A single number is required: the count of lines in the following entries that include the word "cells".

_____

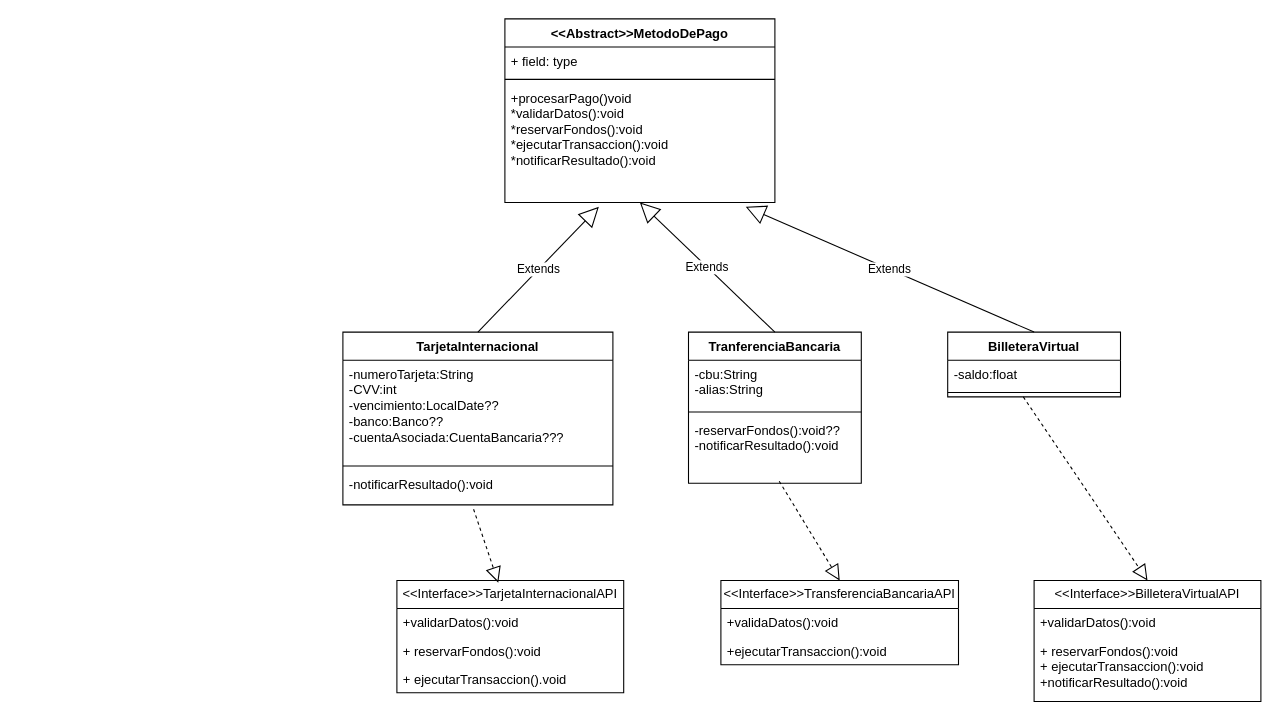
This is UML/2.4 metodos de  pago.drawio from MartinianoOliveto/po2-integrador, a draw.io file, before an edit. Source tidied: cells renumbered, new cells numbered last; positions are measured from the earlier drawing's top-left corner, leaving out a move shared by most shapes. Both pictures are drawn from the tidied source at 108%, with x=0, y=0 at pixel (342, 18).
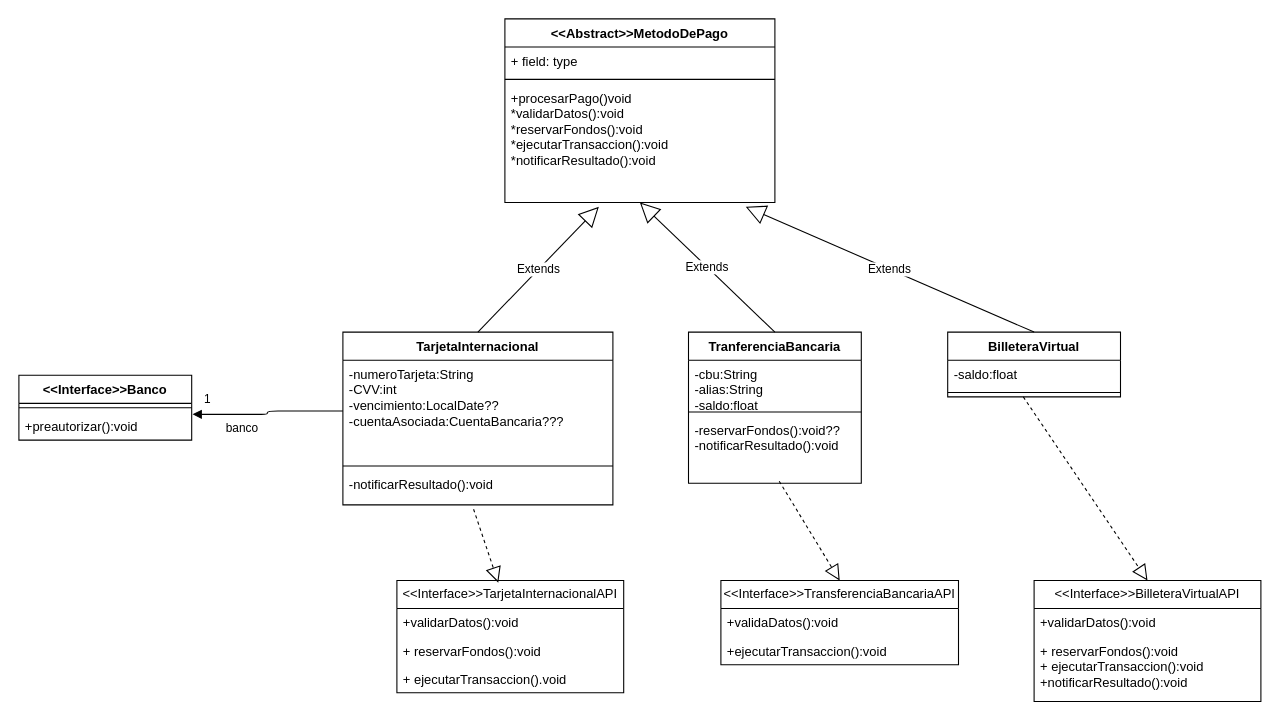
The same page after the edit.

Commit message:
add banco interface

The change refers to these unchanged cells:
```xml
<mxCell id="6" value="TarjetaInternacional" style="swimlane;fontStyle=1;align=center;verticalAlign=top;horizontal=1;startSize=26;whiteSpace=wrap;html=1;" parent="1" vertex="1">
  <mxGeometry y="290" width="250" height="160" as="geometry" />
</mxCell>
<mxCell id="10" value="TranferenciaBancaria" style="swimlane;fontStyle=1;align=center;verticalAlign=top;horizontal=1;startSize=26;whiteSpace=wrap;html=1;" parent="1" vertex="1">
  <mxGeometry x="320" y="290" width="160" height="140" as="geometry" />
</mxCell>
```

What changed in the source:
```diff
@@
-    <mxCell id="7" value="-numeroTarjeta:String&lt;div&gt;-CVV:int&amp;nbsp;&lt;/div&gt;&lt;div&gt;-vencimiento:LocalDate??&lt;/div&gt;&lt;div&gt;-banco:Banco??&lt;/div&gt;&lt;div&gt;-cuentaAsociada:CuentaBancaria???&lt;/div&gt;" style="text;strokeColor=none;fillColor=none;align=left;verticalAlign=top;spacingLeft=4;spacingRight=4;overflow=hidden;points=[[0,0.5],[1,0.5]];portConstraint=eastwest;whiteSpace=wrap;html=1;" parent="6" vertex="1">
+    <mxCell id="7" value="-numeroTarjeta:String&lt;div&gt;-CVV:int&amp;nbsp;&lt;/div&gt;&lt;div&gt;-vencimiento:LocalDate??&lt;/div&gt;&lt;div&gt;-cuentaAsociada:CuentaBancaria???&lt;/div&gt;" style="text;strokeColor=none;fillColor=none;align=left;verticalAlign=top;spacingLeft=4;spacingRight=4;overflow=hidden;points=[[0,0.5],[1,0.5]];portConstraint=eastwest;whiteSpace=wrap;html=1;" parent="6" vertex="1">
       <mxGeometry y="26" width="250" height="94" as="geometry" />
     </mxCell>
@@
-    <mxCell id="11" value="-cbu:String&amp;nbsp;&lt;div&gt;-alias:String&amp;nbsp;&lt;/div&gt;" style="text;strokeColor=none;fillColor=none;align=left;verticalAlign=top;spacingLeft=4;spacingRight=4;overflow=hidden;whiteSpace=wrap;html=1;" parent="10" vertex="1">
+    <mxCell id="11" value="-cbu:String&amp;nbsp;&lt;div&gt;-alias:String&amp;nbsp;&lt;/div&gt;&lt;div&gt;-saldo:float&lt;/div&gt;" style="text;strokeColor=none;fillColor=none;align=left;verticalAlign=top;spacingLeft=4;spacingRight=4;overflow=hidden;whiteSpace=wrap;html=1;" parent="10" vertex="1">
       <mxGeometry y="26" width="160" height="44" as="geometry" />
     </mxCell>
@@
+    <mxCell id="33" value="&amp;lt;&amp;lt;Interface&amp;gt;&amp;gt;Banco" style="swimlane;fontStyle=1;align=center;verticalAlign=top;horizontal=1;startSize=26;whiteSpace=wrap;html=1;" parent="1" vertex="1">
+      <mxGeometry x="-300" y="330" width="160" height="60" as="geometry" />
+    </mxCell>
+    <mxCell id="34" style="line;strokeWidth=1;fillColor=none;align=left;verticalAlign=middle;spacingTop=-1;spacingLeft=3;spacingRight=3;labelPosition=right;strokeColor=inherit;" parent="33" vertex="1">
+      <mxGeometry y="26" width="160" height="8" as="geometry" />
+    </mxCell>
+    <mxCell id="35" value="+preautorizar():void" style="text;strokeColor=none;fillColor=none;align=left;verticalAlign=top;spacingLeft=4;spacingRight=4;overflow=hidden;points=[[0,0.5],[1,0.5]];portConstraint=eastwest;whiteSpace=wrap;html=1;" parent="33" vertex="1">
+      <mxGeometry y="34" width="160" height="26" as="geometry" />
+    </mxCell>
+    <mxCell id="36" value="banco" style="endArrow=block;endFill=1;html=1;edgeStyle=orthogonalEdgeStyle;align=left;verticalAlign=top;exitX=0;exitY=0.5;exitDx=0;exitDy=0;entryX=1.005;entryY=0.083;entryDx=0;entryDy=0;entryPerimeter=0;" parent="1" edge="1" source="7" target="35">
+      <mxGeometry x="0.59" relative="1" as="geometry" />
+    </mxCell>
+    <mxCell id="37" value="1" style="edgeLabel;html=1;align=left;verticalAlign=bottom;" parent="36" vertex="1">
+      <mxGeometry x="-1" relative="1" as="geometry">
+        <mxPoint x="-130" y="-3" as="offset" />
+      </mxGeometry>
+    </mxCell>
```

_____

RESPONSE ▸
2